Fundamentalism and Literature

Round, Polished Stones

Albert Goldbarth is the author of more than twenty-five books of poetry, most recently Selfish (2015), Everyday People (2012), and The Kitchen Sink: New and Selected Poems, 1972–2007 (2007), all from Graywolf Press. He has twice won the National Book Critics Circle Award in Poetry.

Ending with a Line from “Sir Patrick Spens”

Keith Ratzlaff teaches poetry and literature at Central College in Pella, Iowa. His most recent books of poetry, Then, A Thousand Crows (2009) and Dubious Angels: Poems after Paul Klee (2005), are from Anhinga Press, as will be his next, Who’s Asking? His poems and reviews have appeared recently in the Cincinnati Review, Arts and Letters, Colorado Review, and the American Reader; his honors include the Theodore Roethke Award, two Pushcart Prizes, and inclusion in The Best American Poetry 2009. 

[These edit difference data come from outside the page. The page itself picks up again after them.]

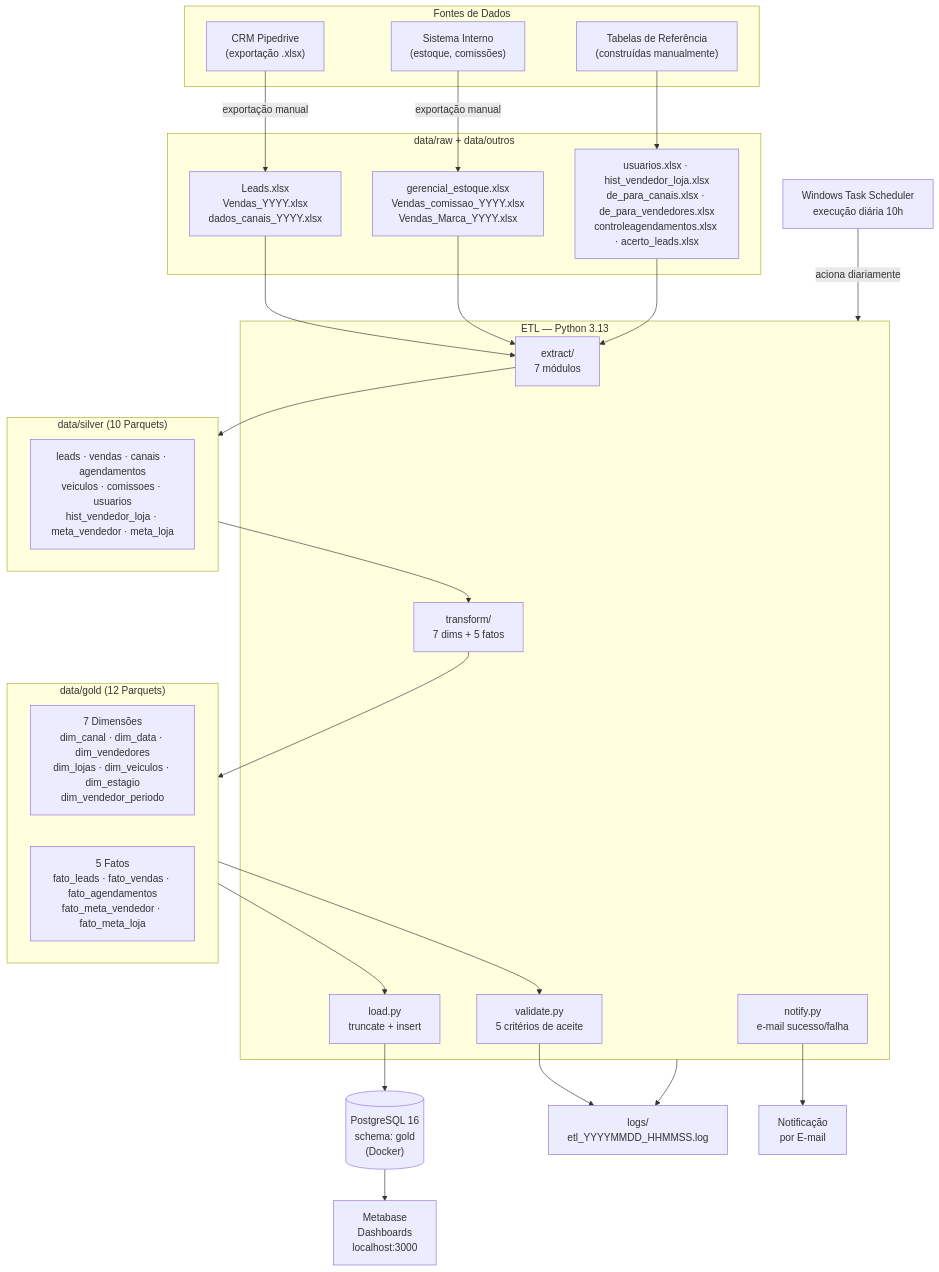
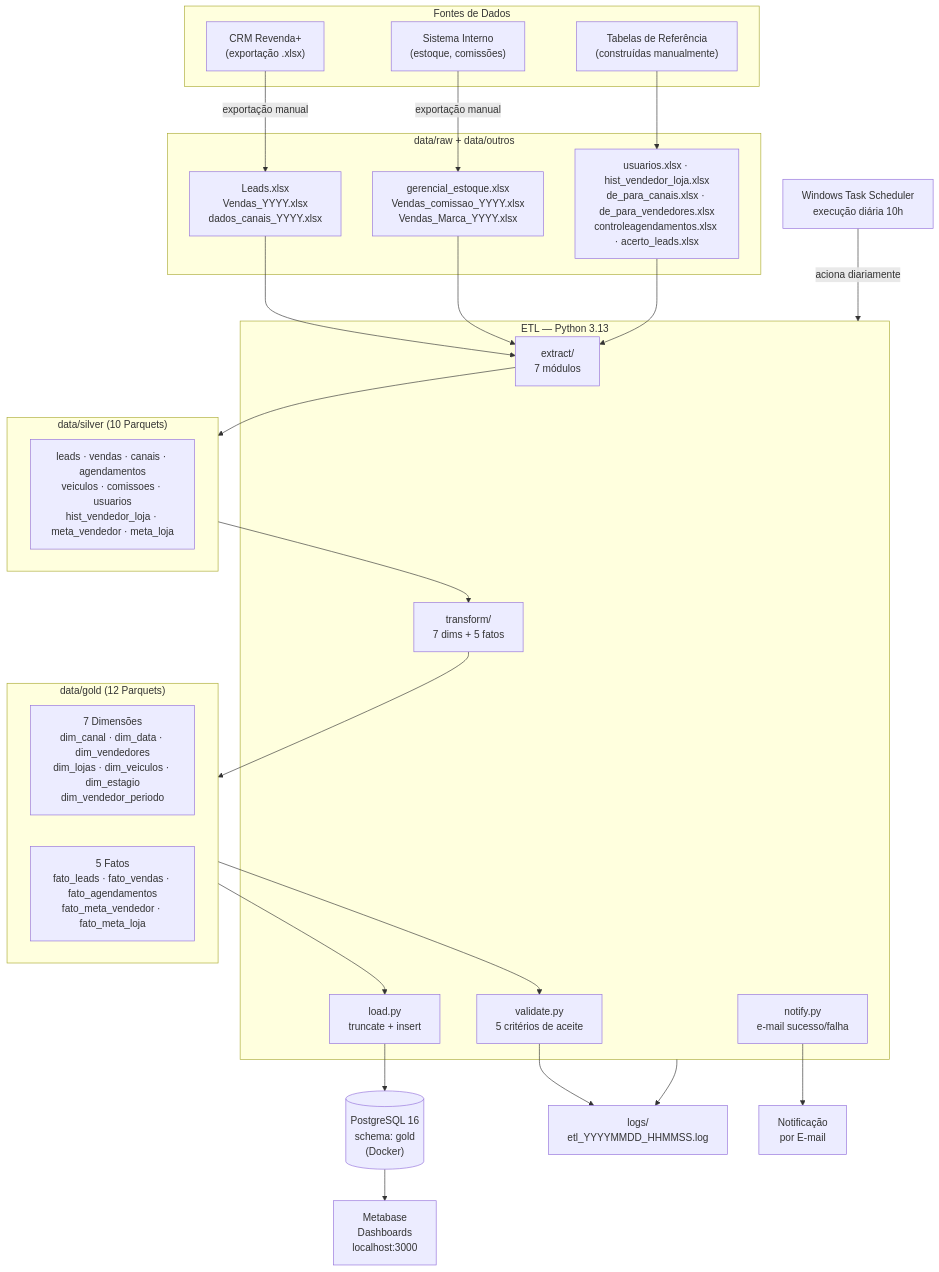
One commit to Gomesg1374/CRM_Analytics changed the diagram in README.md. Above: the diagram before and after it, drawn with Mermaid. The commit also changed other lines of this file, not shown here.

Commit message:
Fix CRM name in README: Pipedrive -> Revenda+

````diff
--- a/README.md
+++ b/README.md
@@ -9,53 +9,53 @@
 ```mermaid
 flowchart TD
     subgraph SRC["Fontes de Dados"]
-        CRM["CRM Pipedrive\n(exportação .xlsx)"]
+        CRM["CRM Revenda+\n(exportação .xlsx)"]
         ERP["Sistema Interno\n(estoque, comissões)"]
         MAN["Tabelas de Referência\n(construídas manualmente)"]
     end
 
     subgraph RAW["data/raw  +  data/outros"]
         R1["Leads.xlsx\nVendas_YYYY.xlsx\ndados_canais_YYYY.xlsx"]
         R2["gerencial_estoque.xlsx\nVendas_comissao_YYYY.xlsx\nVendas_Marca_YYYY.xlsx"]
         R3["usuarios.xlsx · hist_vendedor_loja.xlsx\nde_para_canais.xlsx · de_para_vendedores.xlsx\ncontroleagendamentos.xlsx · acerto_leads.xlsx"]
     end
 
     subgraph ETL["ETL — Python 3.13"]
         EX["extract/\n7 módulos"]
         TR["transform/\n7 dims + 5 fatos"]
         LD["load.py\ntruncate + insert"]
         VA["validate.py\n5 critérios de aceite"]
         NT["notify.py\ne-mail sucesso/falha"]
     end
 
     subgraph SLV["data/silver  (10 Parquets)"]
         S["leads · vendas · canais · agendamentos\nveiculos · comissoes · usuarios\nhist_vendedor_loja · meta_vendedor · meta_loja"]
     end
 
     subgraph GLD["data/gold  (12 Parquets)"]
         DIM["7 Dimensões\ndim_canal · dim_data · dim_vendedores\ndim_lojas · dim_veiculos · dim_estagio\ndim_vendedor_periodo"]
         FAT["5 Fatos\nfato_leads · fato_vendas · fato_agendamentos\nfato_meta_vendedor · fato_meta_loja"]
     end
 
     PG[("PostgreSQL 16\nschema: gold\n(Docker)")]
     MB["Metabase\nDashboards\nlocalhost:3000"]
     SCH["Windows Task Scheduler\nexecução diária 10h"]
     LOG["logs/\netl_YYYYMMDD_HHMMSS.log"]
     EMAIL["Notificação\npor E-mail"]
 
     CRM -->|exportação manual| R1
     ERP -->|exportação manual| R2
     MAN --> R3
     R1 & R2 & R3 --> EX
     EX --> SLV
     SLV --> TR
     TR --> GLD
     GLD --> LD
     LD --> PG
     GLD --> VA
     VA --> LOG
     NT --> EMAIL
     PG --> MB
     SCH -->|"aciona diariamente"| ETL
     ETL --> LOG
 ```
````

On Unlearning to Fly by Jennifer Brice

on The Formalesque: A Guide to Modern Art and Its History by Bernard Smith

White Heat (on A Little Salvation: Poems Old and New by Judson Mitcham; Outlaw Style by R. T. Smith; Foiled Again by J. Allyn Rosser; Cleaning a Rainbow by Gary Gildner; and A New Hunger by Laure-Anne Bosselaar)

Greg Johnson, whose reviews have appeared regularly in our pages across many years, has published two novels, five collections of short stories, and several volumes of nonfiction. He lives in Atlanta and teaches in the graduate writing program at Kennesaw State University.

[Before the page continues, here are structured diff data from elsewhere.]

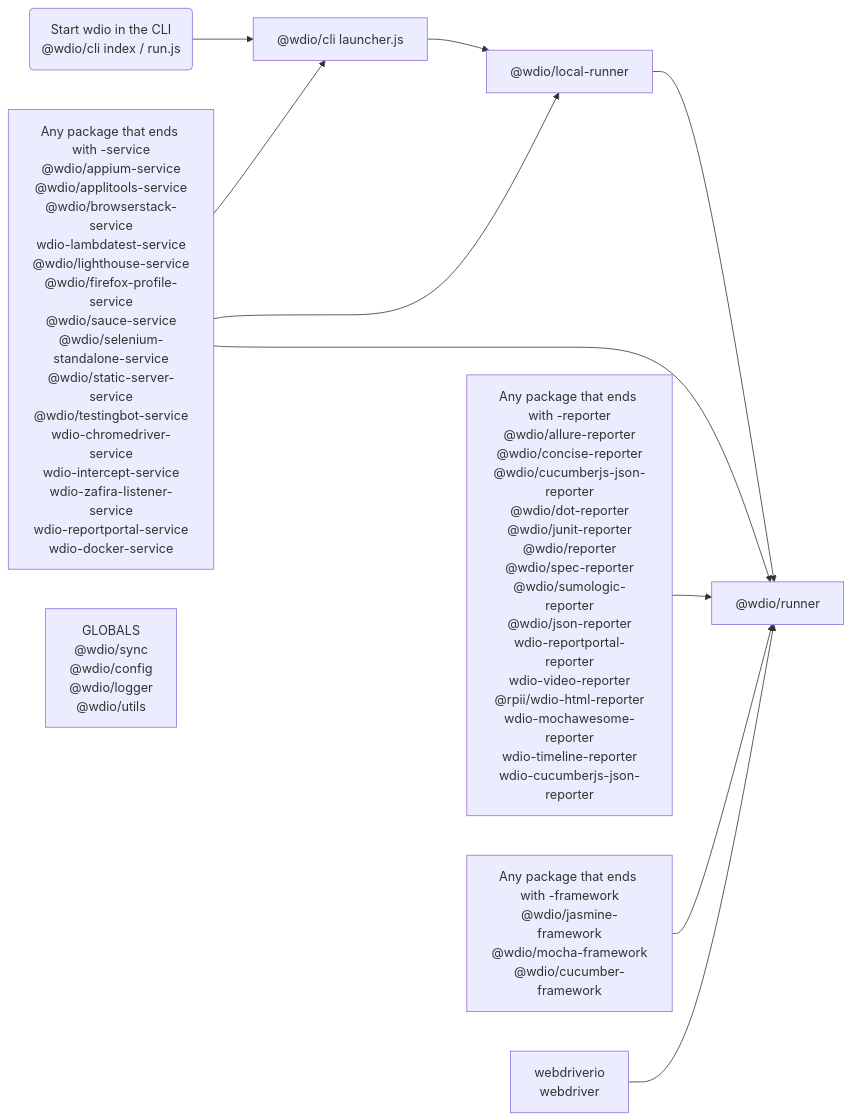
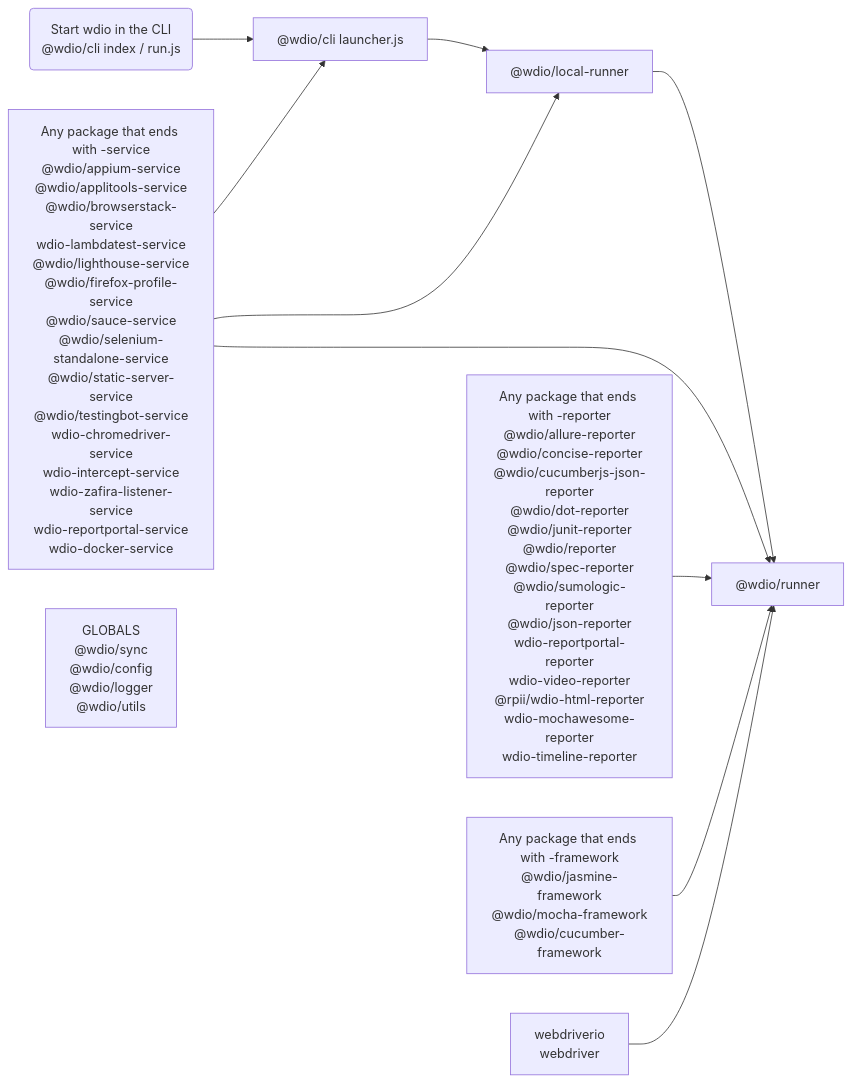
Before and after one commit to webdriverio/webdriverio: the diagram in website/docs/flowcharts/HighLevelOverview.md, drawn with Mermaid.

Commit message:
docs: remove the community cucumberjs-json reporter name from the flowchart

````diff
--- a/website/docs/flowcharts/HighLevelOverview.md
+++ b/website/docs/flowcharts/HighLevelOverview.md
@@ -8,17 +8,17 @@
 ```mermaid
 graph LR
     START("Start wdio in the CLI<br> @wdio/cli index / run.js")-->
     LAUNCHER["@wdio/cli launcher.js"]-->
     LOCALRUNNER["@wdio/local-runner"]-->
     RUNNER["@wdio/runner"]
     LISTOFSERVICES["Any package that ends with -service<br>@wdio/appium-service<br>@wdio/applitools-service<br>@wdio/browserstack-service<br>wdio-lambdatest-service<br>@wdio/lighthouse-service<br>@wdio/firefox-profile-service<br>@wdio/sauce-service<br>@wdio/selenium-standalone-service<br>@wdio/static-server-service<br>@wdio/testingbot-service<br>wdio-chromedriver-service<br>wdio-intercept-service<br>wdio-zafira-listener-service<br>wdio-reportportal-service<br>wdio-docker-service"]-->
     LAUNCHER
     LISTOFSERVICES-->LOCALRUNNER
     LISTOFSERVICES-->RUNNER
-    REPORTER["Any package that ends with -reporter<br>@wdio/allure-reporter<br>@wdio/concise-reporter<br>@wdio/cucumberjs-json-reporter<br>@wdio/dot-reporter<br>@wdio/junit-reporter<br>@wdio/reporter<br>@wdio/spec-reporter<br>@wdio/sumologic-reporter<br>@wdio/json-reporter<br>wdio-reportportal-reporter<br>wdio-video-reporter<br>@rpii/wdio-html-reporter<br>wdio-mochawesome-reporter<br>wdio-timeline-reporter<br>wdio-cucumberjs-json-reporter"]-->RUNNER
+    REPORTER["Any package that ends with -reporter<br>@wdio/allure-reporter<br>@wdio/concise-reporter<br>@wdio/cucumberjs-json-reporter<br>@wdio/dot-reporter<br>@wdio/junit-reporter<br>@wdio/reporter<br>@wdio/spec-reporter<br>@wdio/sumologic-reporter<br>@wdio/json-reporter<br>wdio-reportportal-reporter<br>wdio-video-reporter<br>@rpii/wdio-html-reporter<br>wdio-mochawesome-reporter<br>wdio-timeline-reporter"]-->RUNNER
     FRAMEWORK["Any package that ends with -framework<br>@wdio/jasmine-framework<br>@wdio/mocha-framework<br>@wdio/cucumber-framework<br>"]-->
     RUNNER
     WEBDRIVER["webdriverio<br>webdriver"]-->
     RUNNER
     GLOBAL["GLOBALS<br>@wdio/sync<br>@wdio/config<br>@wdio/logger<br>@wdio/utils"]
 ```
````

Time After Time (on Our Former Lives in Art by Jennifer S. Davis; The Gateway: Stories by T. M. McNally; Tell Borges If You See Him: Tales of Contemporary Somnambulism by Peter LaSalle)

Black Snake & Steadiness

Margaret Gibson is the current poet laureate of Connecticut and the author of twelve books of poems, all from Louisiana State University Press, most recently Not Hearing the Wood Thrush (2018) and The Glass Globe (forthcoming in 2021), as well as a memoir, The Prodigal Daughter (University of Missouri Press, 2008). The Vigil (1993) was a finalist for the National Book Award in Poetry; Broken Cup (2016) was a finalist for the Poets’ Prize, and its title poem won a Pushcart Prize that year. Gibson is professor emerita at the University of Connecticut.

Running